What the exercise asks:
When you copy the records that follow, please keep every word exactly as it is and leave out the pictures.

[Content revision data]
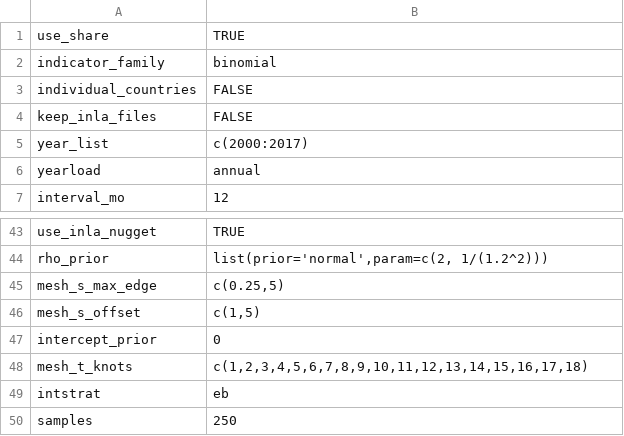
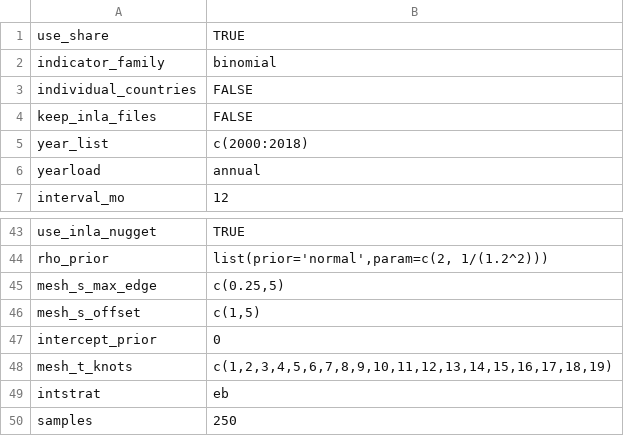
Before and after one commit to jfrostad/hap, a CSV file: cooking/model/configs/config_hap_sp_only.csv, drawn as a sheet; only a part is shown, gaps mark what is left out.

```diff
--- a/cooking/model/configs/config_hap_sp_only.csv
+++ b/cooking/model/configs/config_hap_sp_only.csv
@@ -4,3 +4,3 @@ individual_countries,FALSE
 keep_inla_files,FALSE
-year_list,c(2000:2017)
+year_list,c(2000:2018)
 yearload,annual
@@ -47,3 +47,3 @@ mesh_s_offset,"c(1,5)"
 intercept_prior,0
-mesh_t_knots,"c(1,2,3,4,5,6,7,8,9,10,11,12,13,14,15,16,17,18)"
+mesh_t_knots,"c(1,2,3,4,5,6,7,8,9,10,11,12,13,14,15,16,17,18,19)"
 intstrat,eb
```
Also changed, not shown: 16 other files.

Finished exercise:
Before and after one commit to jfrostad/hap, a CSV file: cooking/model/configs/config_hap_sp_only.csv, drawn as a sheet; only a part is shown, gaps mark what is left out.

```diff
--- a/cooking/model/configs/config_hap_sp_only.csv
+++ b/cooking/model/configs/config_hap_sp_only.csv
@@ -4,3 +4,3 @@ individual_countries,FALSE
 keep_inla_files,FALSE
-year_list,c(2000:2017)
+year_list,c(2000:2018)
 yearload,annual
@@ -47,3 +47,3 @@ mesh_s_offset,"c(1,5)"
 intercept_prior,0
-mesh_t_knots,"c(1,2,3,4,5,6,7,8,9,10,11,12,13,14,15,16,17,18)"
+mesh_t_knots,"c(1,2,3,4,5,6,7,8,9,10,11,12,13,14,15,16,17,18,19)"
 intstrat,eb
```
Also changed, not shown: 16 other files.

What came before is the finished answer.